This is Hachiojiyama in Honmoku, Yokohama. My great grandfather bought the hill in about 1900 and the people in the area came to be call it Herumu-yama, or Helm hill. My grandfather and several of his siblings had summer places on that hill. My great aunts used to row around the bend to Sankeien, where the family there would serve barley tea. (before it became a park) This picture was taken by my father after the war. In pre-war days there used to be a staircase down to the beach. When I was at the LA Times, our research assistant says her mother recalls how one of the Helm mothers would ring a gong to call the kids up for dinner. I walked on that beach as a young child, but all of that coastline was later filled in and is now sadly lined with oil storage tanks and refineries.
About the Author
Leslie Helm was born and raised in Yokohama, Japan, where his family has lived since 1869. He has worked as Tokyo correspondent for Business Week and the Los Angeles Times. It was during his years abroad that he adopted two Japanese children and began the research that would result in Yokohama Yankee. Helm is currently editor of Seattle Business magazine. Leslie graduated from the University of California, Berkeley with a B.A. in political science and an M.A. in Asian studies.

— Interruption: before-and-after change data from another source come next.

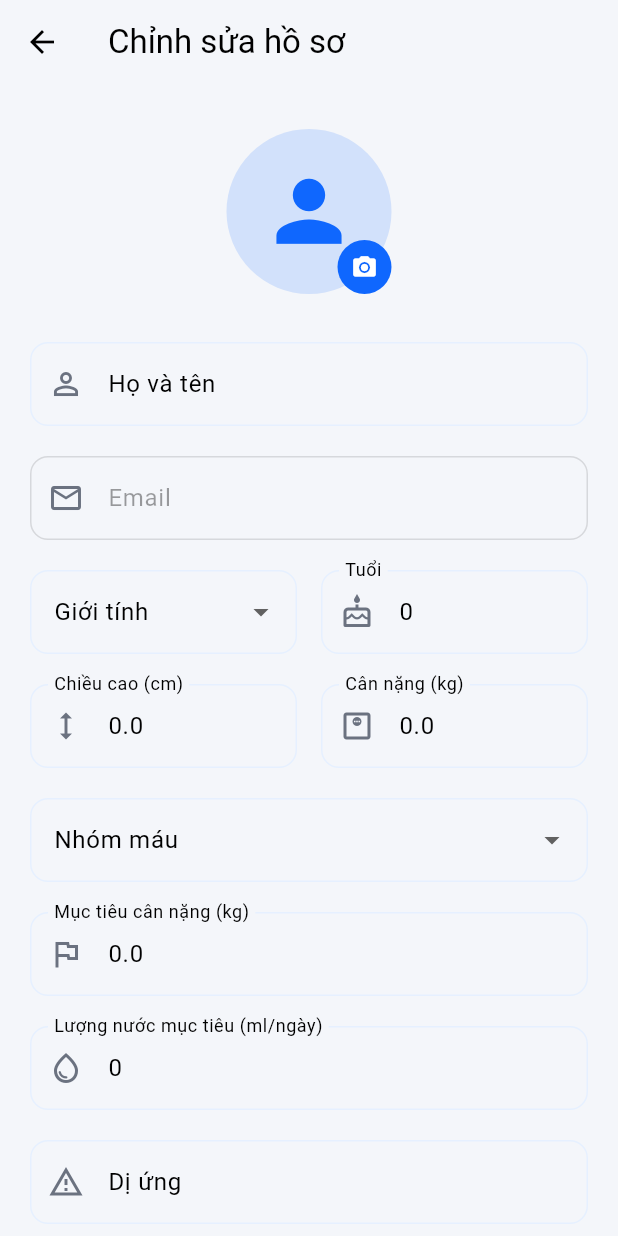
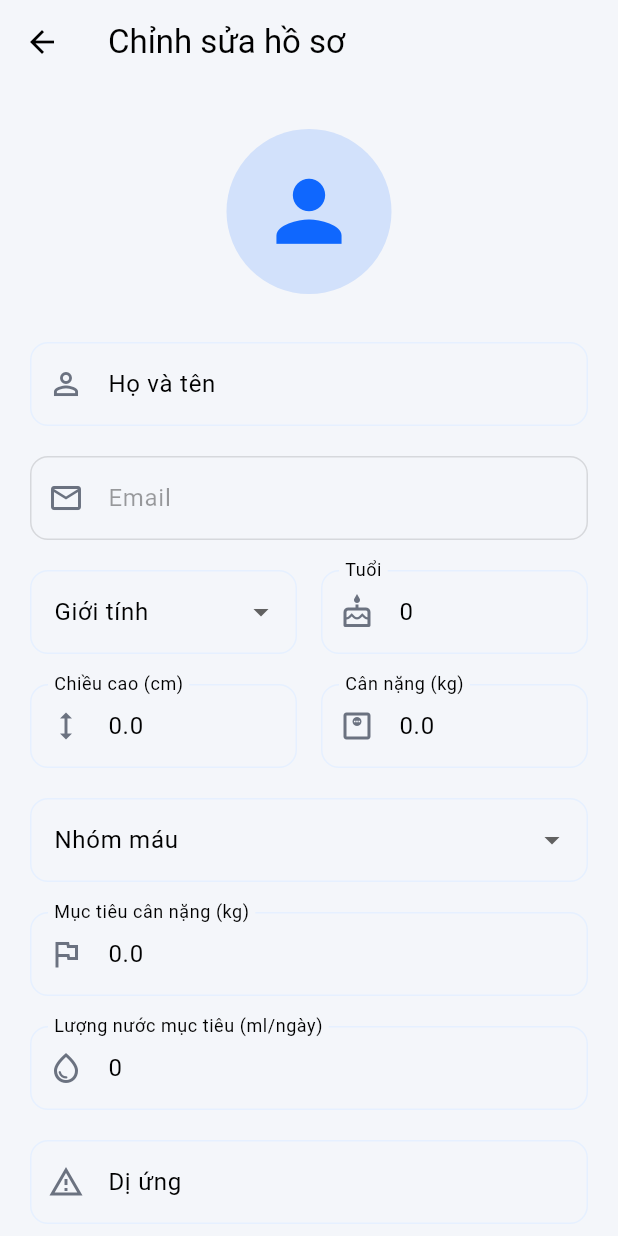
Before and after one commit to HuyTuan-2005/wellness-app, a Flutter app: the EditProfileScreen screen opened directly, on a phone screen of 412 x 824 dp. Run offline on Flutter 3.47's test engine with Material 3 defaults, Android fonts, the phone set to English and light mode, and no system bars; our stand-ins replace cloud_firestore, firebase_auth, firebase_core, fl_chart, flutter_local_notifications, flutter_svg and 4 more; accounts and stored records are empty.

Commit message:
feat: implement profile editing features

```diff
--- a/lib/data/services/auth_service.dart
+++ b/lib/data/services/auth_service.dart
@@ -1,7 +1,7 @@
 import 'package:firebase_auth/firebase_auth.dart';
 import 'package:google_sign_in/google_sign_in.dart';
 import 'package:cloud_firestore/cloud_firestore.dart';
-import 'package:wellness_app/core/services/data_sync_service.dart';
+import 'package:wellness_app/data/services/data_sync_service.dart';
 
 class AuthService {
   final FirebaseAuth _auth = FirebaseAuth.instance;
--- a/lib/features/medication/controller/medication_controller.dart
+++ b/lib/features/medication/controller/medication_controller.dart
@@ -1,8 +1,8 @@
 import 'package:flutter/material.dart';
 import 'package:wellness_app/core/database/database_helper.dart';
 import 'package:wellness_app/features/medication/models/medication.dart';
-import 'package:wellness_app/service/notification_service.dart';
-import 'package:wellness_app/core/services/data_sync_service.dart';
+import 'package:wellness_app/data/services/notification_service.dart';
+import 'package:wellness_app/data/services/data_sync_service.dart';
 
 class MedicationController {
   // ==================== THÊM THUỐC MỚI ====================
--- a/lib/features/medication/screens/medication_list_screen.dart
+++ b/lib/features/medication/screens/medication_list_screen.dart
@@ -6,7 +6,7 @@ import 'package:wellness_app/features/medication/controller/medication_controlle
 import 'package:wellness_app/features/medication/models/medication.dart';
 import 'package:wellness_app/features/medication/screens/medication_detail_screen.dart';
 import 'package:wellness_app/features/medication/widget/medication_card.dart';
-import 'package:wellness_app/service/notification_service.dart';
+import 'package:wellness_app/data/services/notification_service.dart';
 import 'add_medication_screen.dart';
 
 class MedicationListScreen extends StatefulWidget {
--- a/lib/features/profile/screens/edit_profile_screen.dart
+++ b/lib/features/profile/screens/edit_profile_screen.dart
@@ -26,8 +26,8 @@ class _EditProfileScreenState extends State<EditProfileScreen> {
   late TextEditingController _waterGoalController;
   late TextEditingController _exerciseGoalController;
 
-  String _selectedGender = "Nam";
-  String _selectedBloodType = "O+";
+  String? _selectedGender;
+  String? _selectedBloodType;
 
   final List<String> genders = ["Nam", "Nữ", "Khác"];
   final List<String> bloodTypes = [
@@ -41,31 +41,77 @@ class _EditProfileScreenState extends State<EditProfileScreen> {
     "O-",
   ];
 
+  bool _isLoading = true;
+
   @override
   void initState() {
     super.initState();
-    _nameController = TextEditingController(text: UserProfile.userName);
-    _emailController = TextEditingController(text: UserProfile.email);
-    _ageController = TextEditingController(text: UserProfile.age.toString());
-    _heightController = TextEditingController(
-      text: UserProfile.height.toString(),
-    );
-    _weightController = TextEditingController(
-      text: UserProfile.weight.toString(),
-    );
-    _targetWeightController = TextEditingController(
-      text: UserProfile.targetWeight.toString(),
-    );
-    _allergiesController = TextEditingController(text: UserProfile.allergies);
-    _waterGoalController = TextEditingController(
-      text: UserProfile.dailyWaterGoal.toString(),
-    );
-    _exerciseGoalController = TextEditingController(
-      text: UserProfile.exerciseGoal,
-    );
+    _nameController = TextEditingController();
+    _emailController = TextEditingController();
+    _ageController = TextEditingController();
+    _heightController = TextEditingController();
+    _weightController = TextEditingController();
+    _targetWeightController = TextEditingController();
+    _allergiesController = TextEditingController();
+    _waterGoalController = TextEditingController();
+    _exerciseGoalController = TextEditingController();
 
-    _selectedGender = UserProfile.gender;
-    _selectedBloodType = UserProfile.bloodType;
+    _loadProfileData();
+  }
+
+  Future<void> _loadProfileData() async {
+    final user = FirebaseAuth.instance.currentUser;
+    if (user != null) {
+      try {
+        final doc = await FirebaseFirestore.instance.collection('users').doc(user.uid).get();
+        if (doc.exists && mounted) {
+          final data = doc.data() as Map<String, dynamic>;
+          setState(() {
+            _nameController.text = data['displayName'] ?? '';
+            _emailController.text = data['email'] ?? '';
+            _ageController.text = data['age']?.toString() ?? '';
+            _heightController.text = data['height']?.toString() ?? '';
+            _weightController.text = data['weight']?.toString() ?? '';
+            _targetWeightController.text = data['targetWeight']?.toString() ?? '';
+            _allergiesController.text = data['allergies'] ?? '';
+            _waterGoalController.text = data['dailyWaterGoal']?.toString() ?? '';
+            _exerciseGoalController.text = data['exerciseGoal'] ?? '';
+
+            _selectedGender = data['gender'] as String?;
+            if (_selectedGender != null && !genders.contains(_selectedGender)) {
+              _selectedGender = null;
+            }
+
+            _selectedBloodType = data['bloodType'] as String?;
+            if (_selectedBloodType != null && !bloodTypes.contains(_selectedBloodType)) {
+              _selectedBloodType = null;
+            }
+            _isLoading = false;
+          });
+          return;
+        }
+      } catch (e) {
+        debugPrint("Lỗi load profile: $e");
+      }
+    }
+
+    // Nếu lỗi hoặc không có user, dùng tạm dữ liệu từ UserProfile
+    if (mounted) {
+      setState(() {
+        _nameController.text = UserProfile.userName;
+        _emailController.text = UserProfile.email;
+        _ageController.text = UserProfile.age.toString();
+        _heightController.text = UserProfile.height.toString();
+        _weightController.text = UserProfile.weight.toString();
+        _targetWeightController.text = UserProfile.targetWeight.toString();
+        _allergiesController.text = UserProfile.allergies;
+        _waterGoalController.text = UserProfile.dailyWaterGoal.toString();
+        _exerciseGoalController.text = UserProfile.exerciseGoal;
+        _selectedGender = null;
+        _selectedBloodType = null;
+        _isLoading = false;
+      });
+    }
   }
 
   @override
@@ -106,7 +152,7 @@ class _EditProfileScreenState extends State<EditProfileScreen> {
           await FirebaseFirestore.instance
               .collection('users')
               .doc(user.uid)
-              .update(profileData);
+              .set(profileData, SetOptions(merge: true));
 
           UserProfile.updateProfileFromMap(profileData);
 
@@ -146,6 +192,13 @@ class _EditProfileScreenState extends State<EditProfileScreen> {
 
   @override
   Widget build(BuildContext context) {
+    if (_isLoading) {
+      return const Scaffold(
+        backgroundColor: AppColors.background,
+        body: Center(child: CircularProgressIndicator()),
+      );
+    }
+
     return Scaffold(
       backgroundColor: AppColors.background,
       appBar: AppBar(
@@ -163,31 +216,19 @@ class _EditProfileScreenState extends State<EditProfileScreen> {
 
               // Avatar
               Center(
-                child: Stack(
-                  children: [
-                    CircleAvatar(
-                      radius: 55,
-                      backgroundColor: AppColors.primary.withOpacity(0.15),
-                      child: const Icon(
-                        Icons.person,
-                        size: 65,
-                        color: AppColors.primary,
-                      ),
-                    ),
-                    Positioned(
-                      bottom: 0,
-                      right: 0,
-                      child: CircleAvatar(
-                        radius: 18,
-                        backgroundColor: AppColors.primary,
-                        child: const Icon(
-                          Icons.camera_alt,
-                          size: 18,
-                          color: Colors.white,
-                        ),
-                      ),
-                    ),
-                  ],
+                child: CircleAvatar(
+                  radius: 55,
+                  backgroundColor: AppColors.primary.withValues(alpha: 0.15),
+                  backgroundImage: FirebaseAuth.instance.currentUser?.photoURL != null
+                      ? NetworkImage(FirebaseAuth.instance.currentUser!.photoURL!)
+                      : null,
+                  child: FirebaseAuth.instance.currentUser?.photoURL == null
+                      ? const Icon(
+                          Icons.person,
+                          size: 65,
+                          color: AppColors.primary,
+                        )
+                      : null,
                 ),
               ),
 
@@ -218,6 +259,7 @@ class _EditProfileScreenState extends State<EditProfileScreen> {
                       _ageController,
                       Icons.cake_outlined,
                       readOnly: true,
+                      isRequired: true,
                       onTap: () {
                         _showPicker(
                           'Tuổi',
@@ -240,6 +282,7 @@ class _EditProfileScreenState extends State<EditProfileScreen> {
                       _heightController,
                       Icons.height,
                       readOnly: true,
+                      isRequired: true,
                       onTap: () {
                         String current = '170.0';
                         if (_heightController.text.isNotEmpty) {
@@ -262,6 +305,7 @@ class _EditProfileScreenState extends State<EditProfileScreen> {
                       _weightController,
                       Icons.monitor_weight_outlined,
                       readOnly: true,
+                      isRequired: true,
                       onTap: () {
                         List<String> weights = [];
                         for (double i = 30.0; i <= 150.0; i += 0.5) {
@@ -434,6 +478,7 @@ class _EditProfileScreenState extends State<EditProfileScreen> {
     TextInputType keyboardType = TextInputType.text,
     bool enabled = true,
     bool readOnly = false,
+    bool isRequired = false,
     VoidCallback? onTap,
   }) {
     return TextFormField(
@@ -455,8 +500,12 @@ class _EditProfileScreenState extends State<EditProfileScreen> {
           borderSide: BorderSide(color: AppColors.primary, width: 2),
         ),
       ),
-      validator: (value) =>
-          value == null || value.isEmpty ? 'Vui lòng nhập $label' : null,
+      validator: (value) {
+        if (isRequired && (value == null || value.isEmpty)) {
+          return 'Vui lòng nhập $label';
+        }
+        return null;
+      },
     );
   }
 
--- a/lib/main.dart
+++ b/lib/main.dart
@@ -3,7 +3,7 @@ import 'package:firebase_core/firebase_core.dart';
 import 'package:google_sign_in/google_sign_in.dart';
 import 'package:wellness_app/app.dart';
 import 'package:wellness_app/firebase_options.dart';
-import 'package:wellness_app/service/notification_service.dart';
+import 'package:wellness_app/data/services/notification_service.dart';
 
 void main() async {
   WidgetsFlutterBinding.ensureInitialized();
```
Also changed, not shown: lib/features/appointment/controllers/appointment_controller.dart (+9 -9 lines).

He attended the Columbia University Graduate School of Journalism on a U.S. Japan Friendship Commission fellowship. Helm is currently editor of Seattle Business magazine.